YOUR INSTRUCTIONS: Could you find every line in the records below that contains the word "order" and copy it?

RECORD SET:

################

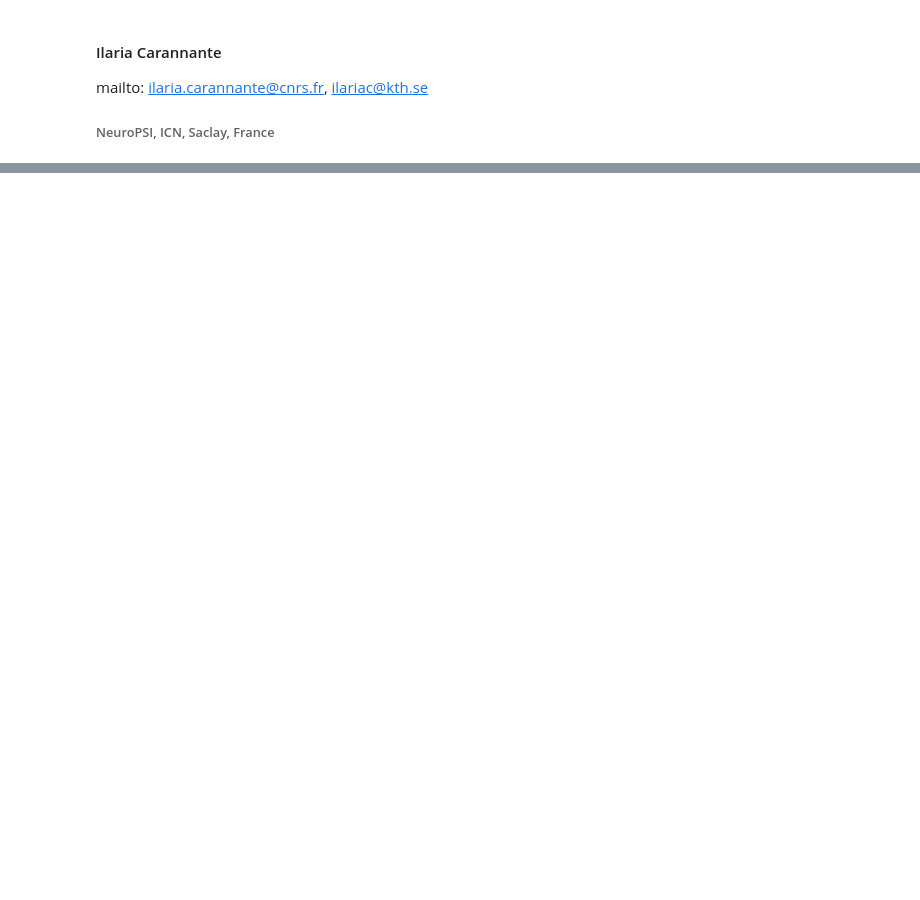
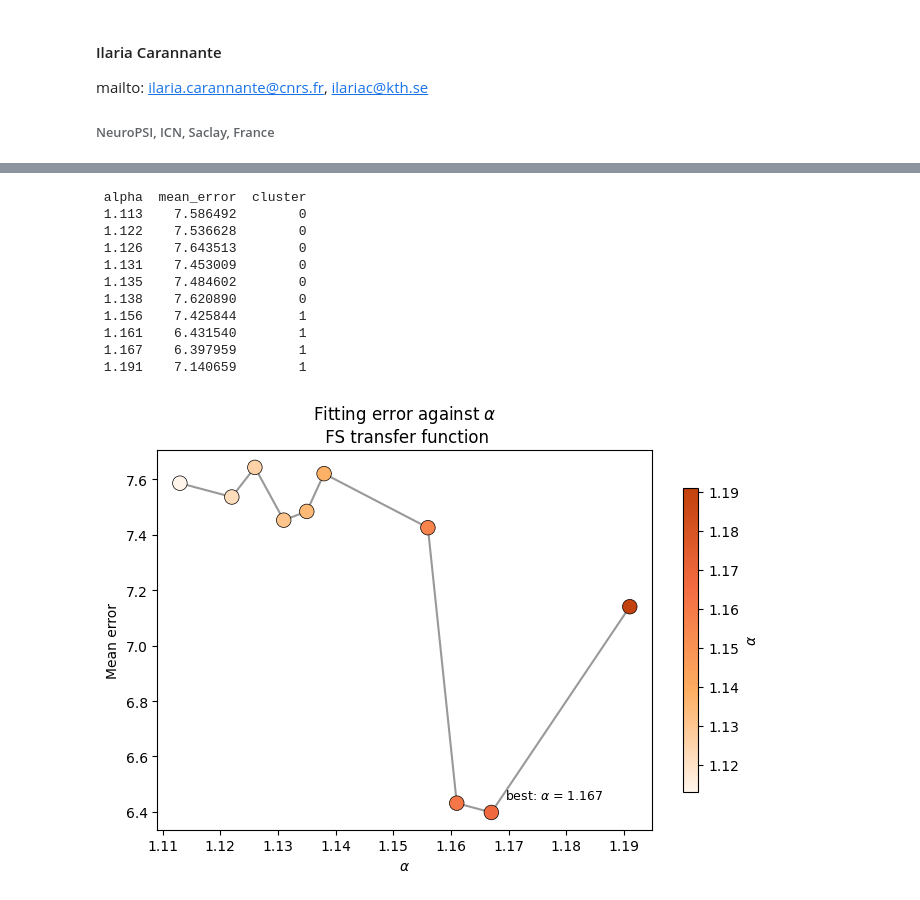
Before and after one commit to IlaCar/neuron-to-meanfield, a Jupyter notebook: transfer_function/analysis/Analysing_params_distribution_FS.ipynb, the cells around one changed output, grey strips where cells are left out. Saved outputs shown, nothing was run; the diff lists cells and outputs as text; code cells hidden in the pictures; blank space fills up the shorter version.

```diff
--- a/transfer_function/analysis/Analysing_params_distribution_FS.ipynb
+++ b/transfer_function/analysis/Analysing_params_distribution_FS.ipynb
@@ -303,0 +242,21 @@ save_figs(fig_path, fig_name, figs)
+# %%
+fig = plot_error_vs_alpha(neuron_model, alphas, errors)
+figs.append(fig)
+
+order = np.argsort(alphas)
+print(pd.DataFrame({'alpha': alphas[order],
+                    'mean_error': errors[order],
+                    'cluster': labels[order]}).to_string(index=False))
+# %% [output]
+ alpha  mean_error  cluster
+ 1.113    7.586492        0
+ 1.122    7.536628        0
+ 1.126    7.643513        0
+ 1.131    7.453009        0
+ 1.135    7.484602        0
+ 1.138    7.620890        0
+ 1.156    7.425844        1
+ 1.161    6.431540        1
+ 1.167    6.397959        1
+ 1.191    7.140659        1
+[figure, added]
```
Also changed, not shown: parts of 87 cells of this notebook, 3 other files.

################

OUTPUT FOR THIS EXERCISE:
+order = np.argsort(alphas)
+print(pd.DataFrame({'alpha': alphas[order],
+                    'mean_error': errors[order],
+                    'cluster': labels[order]}).to_string(index=False))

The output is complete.